#1668: Willa Cather to Dorothy Canfield Fisher, May 26, 1944

More about this letter…
Plain view:

Guide to Reading Letter Transcriptions

Some of these features are only visible when "plain text" is off.

Textual Feature Appearance
passage deleted with a strikethrough mark deleted passage
passage deleted by overwritten added letters overwritten passage
passage added above the line passage with added text above
passage added on the line passage with added text inline
passage added in the margin passage with text added in margin
handwritten addition to a typewritten letter typed passage with added handwritten text
missing or unreadable text missing text noted with "[illegible]"
uncertain transcriptions word[?]
notes written by someone other than Willa Cather Note in another's hand
printed letterhead text printed text
text printed on postcards, envelopes, etc. printed text
text of date and place stamps stamped text
passage written by Cather on separate enclosure. written text
⬩W⬩S⬩C⬩ Dear Dorothy1:

I haven't heard from you for such a long, long, time. I have often wanted to send you just a line and ask you how you were, but events (grave and gay) in my own family have been pretty frequent, and now after a long silence I am about to do something rather mean. I am sending you a letter from Mrs. Kaufman3, and a copy of my reply to it. I realize that this reply to Mrs. Kaufman is a mean, whining, crawling sort of letter, but I am afraid I cannot write a better one. I am perfectly sincere in saying that I do not believe I belong in this gallery. With the exception of three or four names, all of these persons4 either through the nature of their work, the gradual multiplying of their activities, or through mere force of circumstances, have become molders of thought and opinion and have done important public service.

If I do not belong in the text, I certainly do not belong in the illustrations. I swear I will never be painted again.! I have been through that three times5, and that's enough. If any painter does me again, he will have to anaesthetize me first.

The truth under all these negatives is that I would like to have a little of my life left for myself. There are some things I want to do with it. You know how it is, I am sure. Seven brothers and sisters6 get going in the world, and such a lot of things happen: graduations, then marriages, then babies, illnesses, terrible frights, then a war is added to all this. I lived a pretty free and selfish life when I was young and when everything went well with the family. But now I seem to be drawn into the family net and to live in a sort of communal life, as when we were children and all lived under one roof. You had only one brother7. Multiply it (the relationship) by six times and see where it would land you. I now ⬩W⬩S⬩C⬩ have three8 nieces9 and one nephew10 within a short commuting distance of my apartment11. And more are coming! They are delightful - absorbing - exhausting. Since the clever surgeon12 insisted on taking out my gall bladder13 two years ago, I haven't got back anything like my normal vitality. I have to protect myself and keep in the shade.

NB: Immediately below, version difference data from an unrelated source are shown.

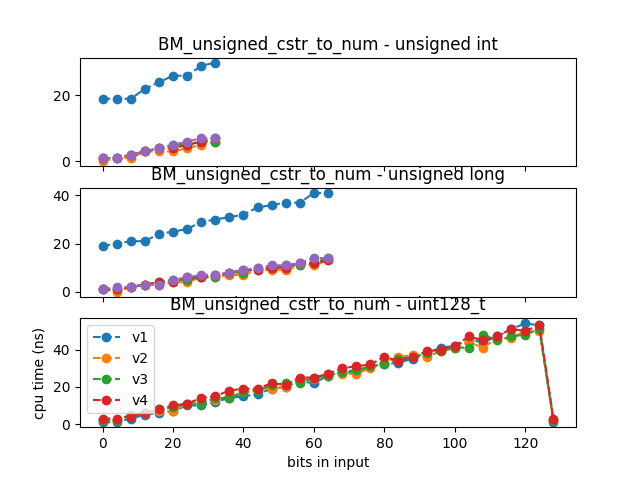
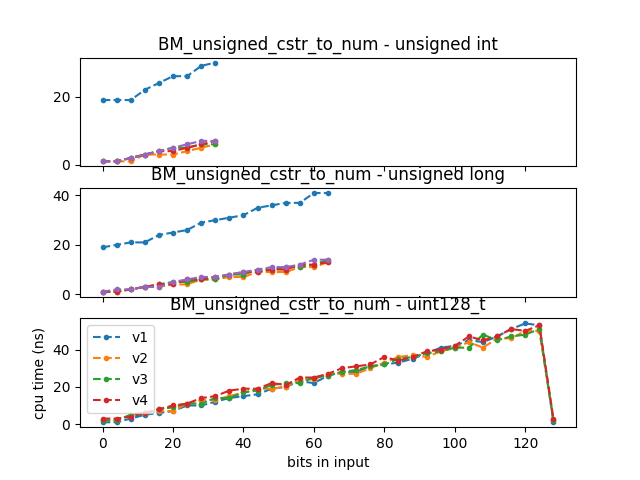
fix plot

diff --git a/tools/plot_results.py b/tools/plot_results.py
@@ -100,14 +100,15 @@ def plot_series(data,row_count,col_count,series_count,series_title, axs):
             arr = point[0].split("/")
             try:
                 y_value = int(point[3]) # cpu time
-                y_values.append(y_value)
-                if len(arr)>1:
-                    x_value = int(arr[1])
-                    x_values.append(x_value)
+                if not y_value == 0:
+                    y_values.append(y_value)
+                    if len(arr)>1:
+                        x_value = int(arr[1])
+                        x_values.append(x_value)
             except ValueError:
                 pass
         if len(x_values)>0 and len(y_values)>0 and len(x_values)==len(y_values):
-            handle, = axs[row_count].plot(np.array(x_values), np.array(y_values), label=series_title, marker='o', linestyle='--')
+            handle, = axs[row_count].plot(np.array(x_values), np.array(y_values), label=series_title, marker='.', linestyle='--')
 
 def main():
     plot_benchmark_results()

I am trying to explain to you why I won't give Mrs. Kaufman or anyone else any sittings, and why I just don't think I belong in a book14 about active and influential people who, as Mrs. Kaufman suggests, are making an after-the-war-America15. Please don't think I am simply disobliging - I don't think there is anything more uncomfortable than being put where one does not belong. I hope you can see how I feel, Dorothy, and will help me out with Mrs. Kaufman.

I have spent most of this past winter dusting! Heavy weather and soft coal in all the furnaces have made New York2 dirtier than London16 ever was.

Faithfully alwaysWilla

I do hate to bother you about this, Dorothy.